November 3, 2007

The Monster : Christopher Lee

“It was a case of inventing a being who was neither oneself nor anybody else, but a composite piece of other people, mostly dead.”
— Christopher Lee, from his autobiography, Tall, Dark and Gruesome (1977)

2007 is the 50th Anniversary year of the release, on May 2, of The Curse of Frankenstein, the film that put Hammer Films of England on the map and rebooted the Frankenstein movie saga.

Christopher Lee played a gangling, spastic Creature, as if every part of him had a mind of its own. The makeup was a mess, but it worked. I saw the film in a second-run house in 1960. When the camera rolled up and Lee ripped the bandages from his face, everyone in the theater jumped a foot out of their seats, the combined effect of the sudden sight of Lee’s leering mashed-potato face and an entire row of teenage girls SHRIEKING on cue. The rest of the movie was watched from one’s seat edge, everyone in the house pumping adrenaline until the final scene unspooled.

It was one of those unique, memorable, communal film experiences. I never experienced anything like it again, with the sole exception of Alien, in 1979, which had everyone in a packed theater on opening night crawling out of their skins.

By the end of 1957, with The Curse of Frankenstein a stunning, worldwide box-office hit, Christopher Lee, his friend Peter Cushing, and director Terence Fisher reunited at Bray Studios on November 11 and began work on Dracula (aka The Horror of Dracula).

50 years on, Christopher Lee is still busy, and we’re all grateful for it. We’ll see him next in The Golden Compass, come December.

Christopher Lee: Official website. On Wikipedia. IMDB page (258 films listed, plus 107 documentaries!)


wich2 said...


I have to admit:

I generally prefer the Universals to the Hammers...

And I generally prefer the thinking, emotional Monsters to the brutish ones...

But Lee's "Creature" has grown on me. With the script he was handed, I think he did an excellant job.

-Craig W.

(P.S.- I'm fairly new here; have you ever done a thread on Favorite "Mary's Monster" Actors?)

Karswell said...

Great post! I love Chris Lee's version of The Monster too.

Also wanted to let you know that today I've posted the mammoth 2-part, 12 page Frozen Alive Frankenstein story by Dick Briefer, take a look:

robby said...

I love that Bruce Timm poster. I love his work!

Anonymous said...

I've long appreciated Lee's work in CURSE, and even wrote a glowing retrospective of it (as well as Kiwi Kingston's in EVIL) for an issue of MIDNIGHT MARQUEE some years ago. It's good to know I'm not the only one who sees the performance's value!

Pierre Fournier said...

Craig: I understand your preference, but I never could compare the Universal and Hammer Frankensteins. Different times, different cultures, different approaches.

Regarding “Mary’s Monster”: I was asked recently which Monster portrayals I prefer.

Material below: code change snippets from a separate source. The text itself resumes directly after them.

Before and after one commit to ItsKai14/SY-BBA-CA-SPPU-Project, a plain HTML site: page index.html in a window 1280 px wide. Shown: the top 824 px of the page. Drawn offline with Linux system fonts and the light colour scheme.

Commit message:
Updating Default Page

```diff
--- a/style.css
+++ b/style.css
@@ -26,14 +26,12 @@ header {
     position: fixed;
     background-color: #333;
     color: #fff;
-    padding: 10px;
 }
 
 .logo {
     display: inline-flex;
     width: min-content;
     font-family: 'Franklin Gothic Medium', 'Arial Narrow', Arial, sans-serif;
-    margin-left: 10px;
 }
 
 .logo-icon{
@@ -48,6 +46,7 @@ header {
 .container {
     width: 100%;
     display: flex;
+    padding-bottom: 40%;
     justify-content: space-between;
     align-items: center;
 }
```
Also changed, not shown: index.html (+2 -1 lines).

Perhaps I’ll post my own personal preferences at some point, but I’d like to find a way to open it up (besides the comment box) for you guys to post your choices. I’ll think of something.

David: I remember your article. Chris Lee’s performance was very interesting. It was new, different and perfectly valid. I do have a problem with Kiwi Kingston, though I think Evil of Frankenstein is much better than most people say.

Mr. Banane said...

Christopher Lee is unmatched in his role as a Dracula. And I dare to state that he is better than Bela Lugosi. I like Lee, indeed, I do not like his today's roles, how in star War Episode II and III so much. In Lord of the Rings he was still tolerable. But I find the old films of Lee just brilliant! A man him knows what is an acting!

Gail Jacqueline Mrs Gray said...

It is pity Sir Christopher lee and Peter Cushing didn't do a biography film of themselves from childhood to when they died.